Nevel has been on tour! Around Nevel’s busy move, we liked to leave things be sometimes and go blow off steam with some of our best brewing friends. While at our place everything was in boxes, we finally had the space to brew fun side projects that we had been philosophizing about with our friends for months. From historic beers to real crushers, we’ve taken up the experiment. We’re releasing these collaborations in a 3-part series of unexpected beers: born of (unrealistic) ambition brewed to the finest conversations.
To celebrate this tour, we put the beers in a special look. To do so, we partnered up with a good friend of the brewery, a lady who doesn’t actually design beer labels, but wanted to give it a try: Anne van den Boogaard. This former Nijmegen illustrator is now known for her drawings for the Correspondent, the Volkskrant, and her prints for Scotch & Soda. With a colorful pallet and Dali-like, psychedelic landscapes, she knows how to make each commission her own. This tour was a little celebration for Nevel and we got to show it in the labels! Beautiful they are, aren’t they? You can see more of her work on her website and instagram (www.annevandenboogaard.com and @annevandenboogaard), who knows you may have come across her work before, she also made the poster for the inclusive movement @donttolerateintolerance.
You could call us and our beers a little strange. So it’s not an unexpected choice that we joined forces with Butcher’s Tears. A mysterious, small brewery in Amsterdam’s Oud-Zuid district. Run by two Swedish old squatters and a German idealist, they’ve been making historic, English-style beers for a few years now. We are big fans and have wanted to make a historic beer together for years. So said and now, finally, so done. It became a blonde beer, with the secret, wild culture of Butcher’s Tears, to which we added home-picked gale, an herb that used to be used to brew beer, when hops could not be found in Europe. For the grains, we also chose a historic variety: Chevalier. This grain was very common in the 18th century for beers: it tastes very good, however, there were other grains that yielded slightly more in cultivation and so the Chevalier disappeared from the scene. Fortunately, we found someone who still grows these grains. It was a very long day of brewing, where we philosophized together in the dark, in silence, while enjoying a tea ceremony led by our own Mattias. A beer to drink by a fireside or during a punk concert. Do with it what you want. As long as you enjoy it.

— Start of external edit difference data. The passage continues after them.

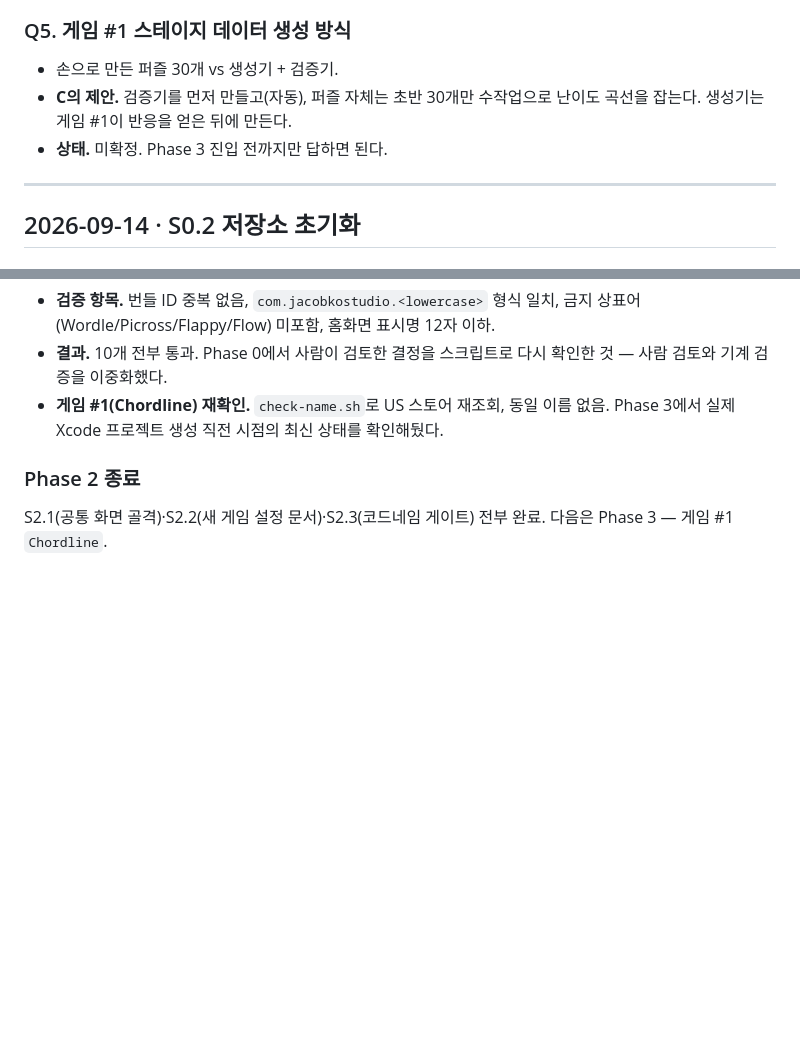
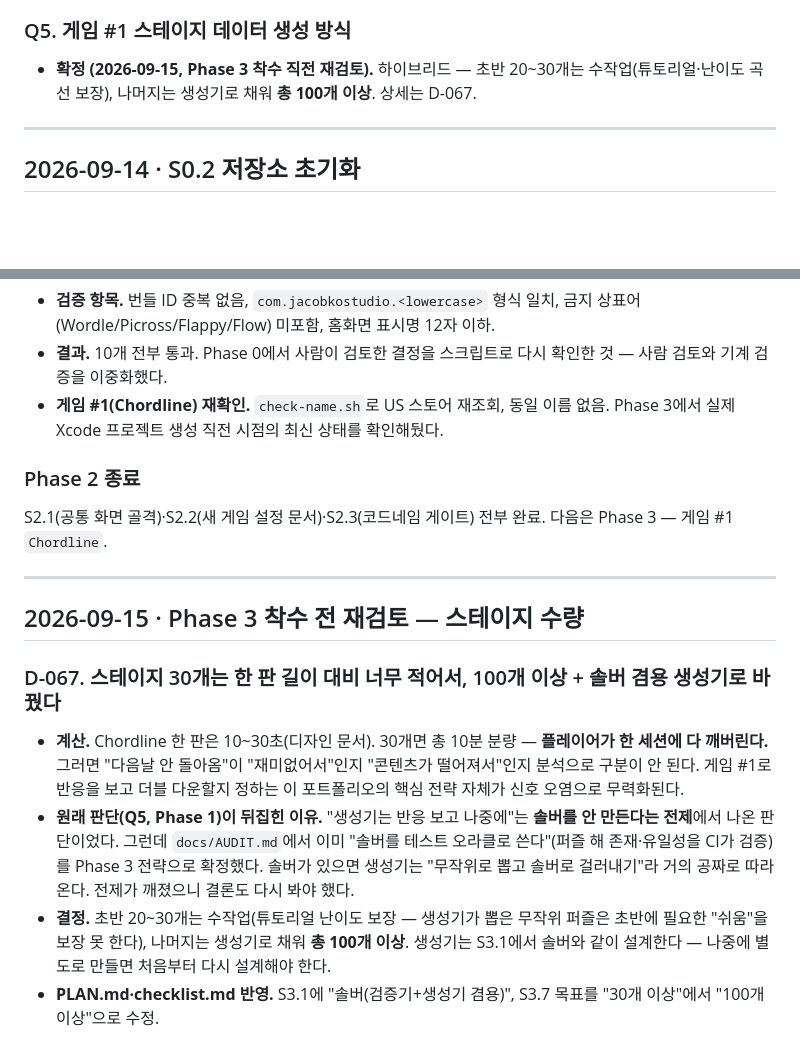
Before and after one commit to jacobnko/ios-game-portfolio, a Markdown page: context-notes.md, 2 parts joined by grey strips. Drawn GitHub-style; blank space fills up the shorter version.

Commit message:
docs: revise stage count target to 100+ with a solver-backed generator
Co-Authored-By: Claude Sonnet 5 <noreply@anthropic.com>

```diff
--- a/context-notes.md
+++ b/context-notes.md
@@ -50,9 +50,7 @@
 - **상태.** 미확정.
 
 ### Q5. 게임 #1 스테이지 데이터 생성 방식
-- 손으로 만든 퍼즐 30개 vs 생성기 + 검증기.
-- **C의 제안.** 검증기를 먼저 만들고(자동), 퍼즐 자체는 초반 30개만 수작업으로 난이도 곡선을 잡는다. 생성기는 게임 #1이 반응을 얻은 뒤에 만든다.
-- **상태.** 미확정. Phase 3 진입 전까지만 답하면 된다.
+- **확정 (2026-09-15, Phase 3 착수 직전 재검토).** 하이브리드 — 초반 20~30개는 수작업(튜토리얼·난이도 곡선 보장), 나머지는 생성기로 채워 **총 100개 이상**. 상세는 D-067.
 
 ---
 
@@ -564,3 +562,13 @@ UNUserNotificationCenter, StoreKit, SwiftUI 뷰.
 ### Phase 2 종료
 S2.1(공통 화면 골격)·S2.2(새 게임 설정 문서)·S2.3(코드네임 게이트) 전부 완료.
 다음은 Phase 3 — 게임 #1 `Chordline`.
+
+---
+
+## 2026-09-15 · Phase 3 착수 전 재검토 — 스테이지 수량
+
+### D-067. 스테이지 30개는 한 판 길이 대비 너무 적어서, 100개 이상 + 솔버 겸용 생성기로 바꿨다
+- **계산.** Chordline 한 판은 10~30초(디자인 문서). 30개면 총 10분 분량 — **플레이어가 한 세션에 다 깨버린다.** 그러면 "다음날 안 돌아옴"이 "재미없어서"인지 "콘텐츠가 떨어져서"인지 분석으로 구분이 안 된다. 게임 #1로 반응을 보고 더블 다운할지 정하는 이 포트폴리오의 핵심 전략 자체가 신호 오염으로 무력화된다.
+- **원래 판단(Q5, Phase 1)이 뒤집힌 이유.** "생성기는 반응 보고 나중에"는 **솔버를 안 만든다는 전제**에서 나온 판단이었다. 그런데 `docs/AUDIT.md`에서 이미 "솔버를 테스트 오라클로 쓴다"(퍼즐 해 존재·유일성을 CI가 검증)를 Phase 3 전략으로 확정했다. 솔버가 있으면 생성기는 "무작위로 뽑고 솔버로 걸러내기"라 거의 공짜로 따라온다. 전제가 깨졌으니 결론도 다시 봐야 했다.
+- **결정.** 초반 20~30개는 수작업(튜토리얼 난이도 보장 — 생성기가 뽑은 무작위 퍼즐은 초반에 필요한 "쉬움"을 보장 못 한다), 나머지는 생성기로 채워 **총 100개 이상**. 생성기는 S3.1에서 솔버와 같이 설계한다 — 나중에 별도로 만들면 처음부터 다시 설계해야 한다.
+- **PLAN.md·checklist.md 반영.** S3.1에 "솔버(검증기+생성기 겸용)", S3.7 목표를 "30개 이상"에서 "100개 이상"으로 수정.
```
Also changed, not shown: checklist.md (+2 -2 lines).
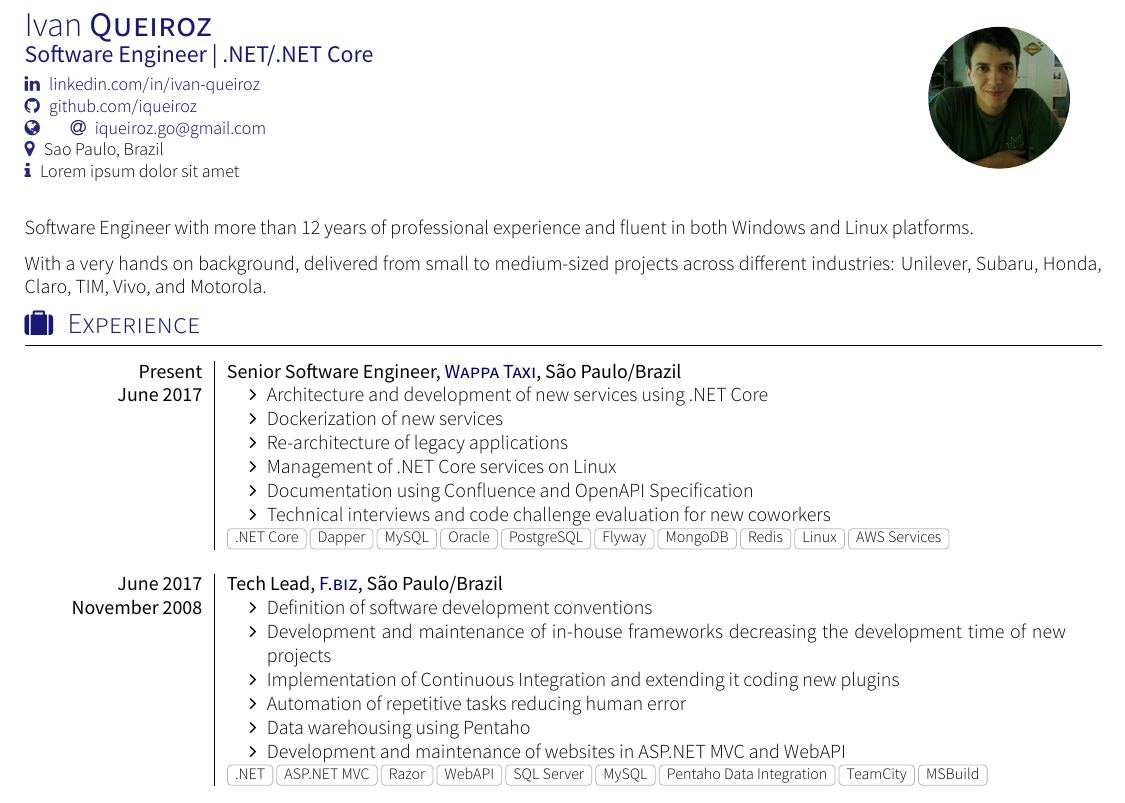
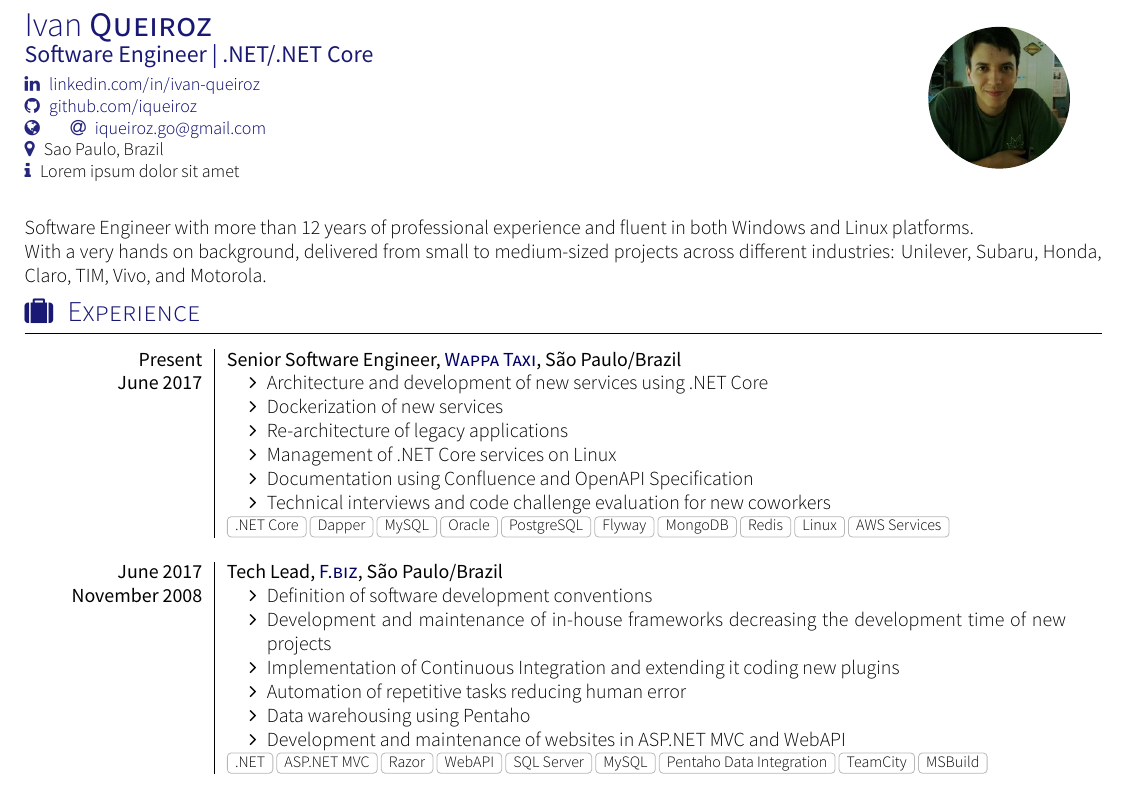
Before and after one commit to iqueiroz/resume, a LaTeX CV (resume.tex, which reads section_headline.tex): part of the page, cut so that both start at the same text. Compiled offline with XeLaTeX; a missing font is replaced by an installed copy or a similar font; a LaTeX package or settings file that is missing is left out.

Commit message:
headline updated to a single paragraph

```diff
--- a/section_headline.tex
+++ b/section_headline.tex
@@ -1,6 +1,4 @@
 \par{
-Software Engineer with more than 12 years of professional experience and fluent in both Windows and Linux platforms.
-}
-\par{
+Software Engineer with more than 12 years of professional experience and fluent in both Windows and Linux platforms.\\
 With a very hands on background, delivered from small to medium-sized projects across different industries: Unilever, Subaru, Honda, Claro, TIM, Vivo, and Motorola.
 }
```
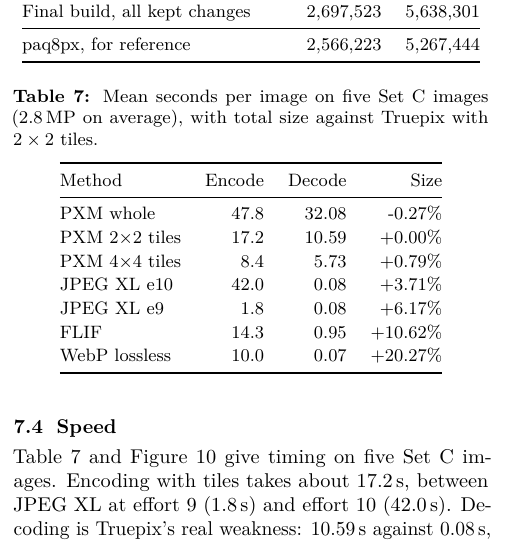
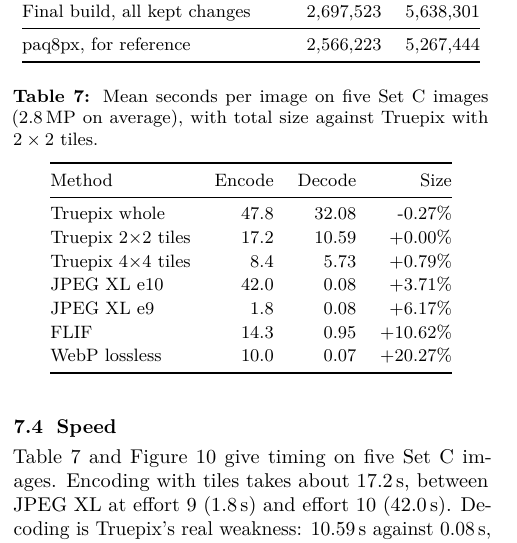
Before and after one commit to 1sakshm/truepix, a LaTeX document (paper/paper.tex, which reads paper/data/speed.tex): part of one column of page 5 of 6, cut so that both start at the same text. Compiled offline with pdfLaTeX.

Commit message:
Use the Truepix name in the paper's speed table

```diff
--- a/paper/data/speed.tex
+++ b/paper/data/speed.tex
@@ -1,6 +1,6 @@
-PXM whole & 47.8 & 32.08 & -0.27\% \\
-PXM $2{{\times}}2$ tiles & 17.2 & 10.59 & +0.00\% \\
-PXM $4{{\times}}4$ tiles & 8.4 & 5.73 & +0.79\% \\
+Truepix whole & 47.8 & 32.08 & -0.27\% \\
+Truepix $2{{\times}}2$ tiles & 17.2 & 10.59 & +0.00\% \\
+Truepix $4{{\times}}4$ tiles & 8.4 & 5.73 & +0.79\% \\
 JPEG XL e10 & 42.0 & 0.08 & +3.71\% \\
 JPEG XL e9 & 1.8 & 0.08 & +6.17\% \\
 FLIF & 14.3 & 0.95 & +10.62\% \\
```
Also changed, not shown: paper/paper.pdf, 1 other file.
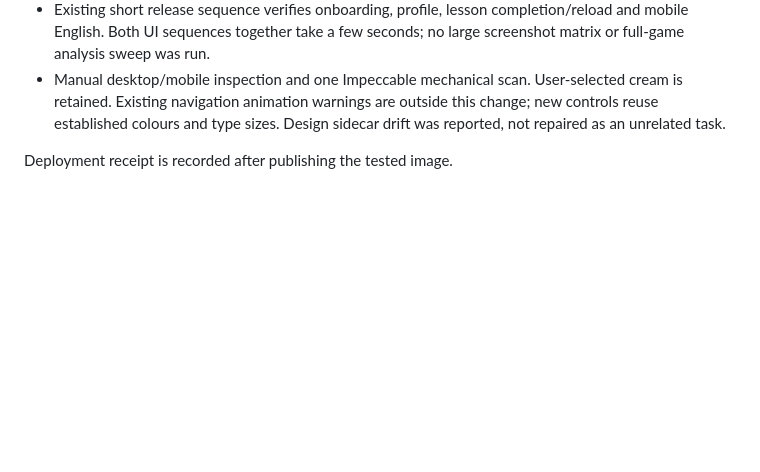
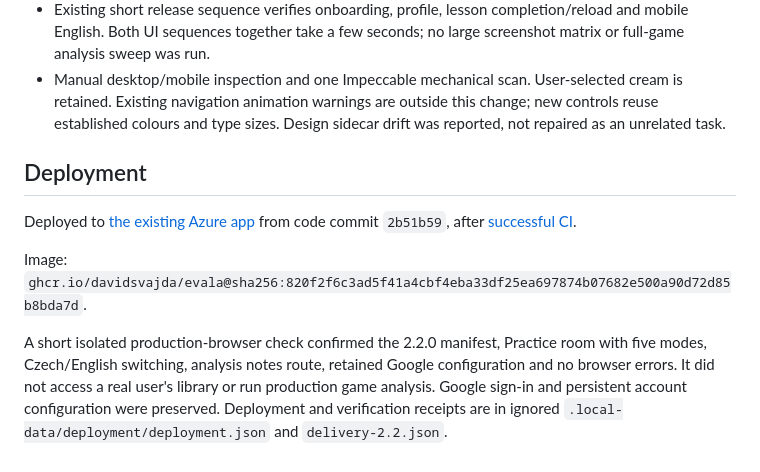
Before and after one commit to DavidSvajda/evala, a Markdown page: DELIVERY_2_2.md, the part around the change. GitHub-like rendering; blank space fills up the shorter version.

Commit message:
Record verified Evala 2.2 Azure deployment

```diff
--- a/DELIVERY_2_2.md
+++ b/DELIVERY_2_2.md
@@ -41,4 +41,10 @@ Local loads and account reads/writes reclassify old badges from stored evaluatio
 - Existing short release sequence verifies onboarding, profile, lesson completion/reload and mobile English. Both UI sequences together take a few seconds; no large screenshot matrix or full-game analysis sweep was run.
 - Manual desktop/mobile inspection and one Impeccable mechanical scan. User-selected cream is retained. Existing navigation animation warnings are outside this change; new controls reuse established colours and type sizes. Design sidecar drift was reported, not repaired as an unrelated task.
 
-Deployment receipt is recorded after publishing the tested image.
+## Deployment
+
+Deployed to [the existing Azure app](https://evala.bravestone-92178a1e.germanywestcentral.azurecontainerapps.io/study.html#/practice) from code commit `2b51b59`, after [successful CI](https://github.com/DavidSvajda/evala/actions/runs/40230576810).
+
+Image: `ghcr.io/davidsvajda/evala@sha256:820f2f6c3ad5f41a4cbf4eba33df25ea697874b07682e500a90d72d85b8bda7d`.
+
+A short isolated production-browser check confirmed the 2.2.0 manifest, Practice room with five modes, Czech/English switching, analysis notes route, retained Google configuration and no browser errors. It did not access a real user's library or run production game analysis. Google sign-in and persistent account configuration were preserved. Deployment and verification receipts are in ignored `.local-data/deployment/deployment.json` and `delivery-2.2.json`.
```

One of our friends from the very beginning are Julian Zarate and Todd Mauvais from brewery Poesiat & Kater. Perhaps a bit unexpected in this collab series, given that their repertoire employs a slightly different, more popular, style than ours. Still, Nevel’s love for Julian and Todd never dies and we, with them, don’t care what comes rolling off their brewery. In fact, these two gentlemen and the rest of team Poesiat are such a fun bunch, that we are too happy to work with them. You could say that this collab is of a very personal nature. For years we at Nevel have been joking that we would love to make a lager. Lager! Yes, a wild lager! You can just do that, can’t you? Well, actually no. Our wild culture can’t handle the cold and is top-fermented, which doesn’t really belong in a pils. But there was Poesiat and Kater: Yes, man, these low temperatures are fine, let’s go! Take your yeast culture to Amsterdam! Julian put his money where his mouth was and allowed us to make our very own Nevel lager at the Poesiat&Kater set-up at low temperature. We thought it unlikely that it would work and were afraid of infecting his entire brewery with our hungry wild yeasts, but with all of Julian’s enthusiasm (and actually our big lager dream) we set to work. Together we are releasing one of our greatest experiments ever: Nevel lager! And while we’re at it, let’s do it in cans as well. Extra shout out to the pioneer of wild lager: Julian. Thank you for this beautiful collaboration, with a wonderful result. Krisp is a wild Czech-style pilsner brewed with 10 g/L saaz hops and bottom fermented with Nevel wild house culture.
Note: Krisp is fermented at low temperature (bottom fermenting). Normally, we at Nevel ferment at high temperature (top-fermenting). This normally results in less residual sugars in the beer and therefore less CO2. However, in Krisp’s case there are quite a lot of residual sugars in the beer that can still be converted into CO2. The advice is therefore to drink Krisp fresh, not too long and to keep it cool. Drink the beer within 3 months, and you will be fine!
For us, an experimental Dutch tour naturally begins with friends from the very beginning: Brouwerij De Kromme Haring. We both started our breweries at about the same time and are, in our own way, self-willed dreamers who have proudly remained independent of the big players. Walking into De Kromme Haring feels like coming home and so it was not difficult for us to come up with a recipe together: we are simply going to do everything! We are brewing a beer that has everything: a mix of modern and historic. Think of mixing wild yeasts, fruits and spices, traditional turbid mashing, and then adding Galaxy hops before, during and after the boil, because we can. This beer has it all, yet has become deliciously drinkable, because that’s how we prefer to drink them ourselves, together.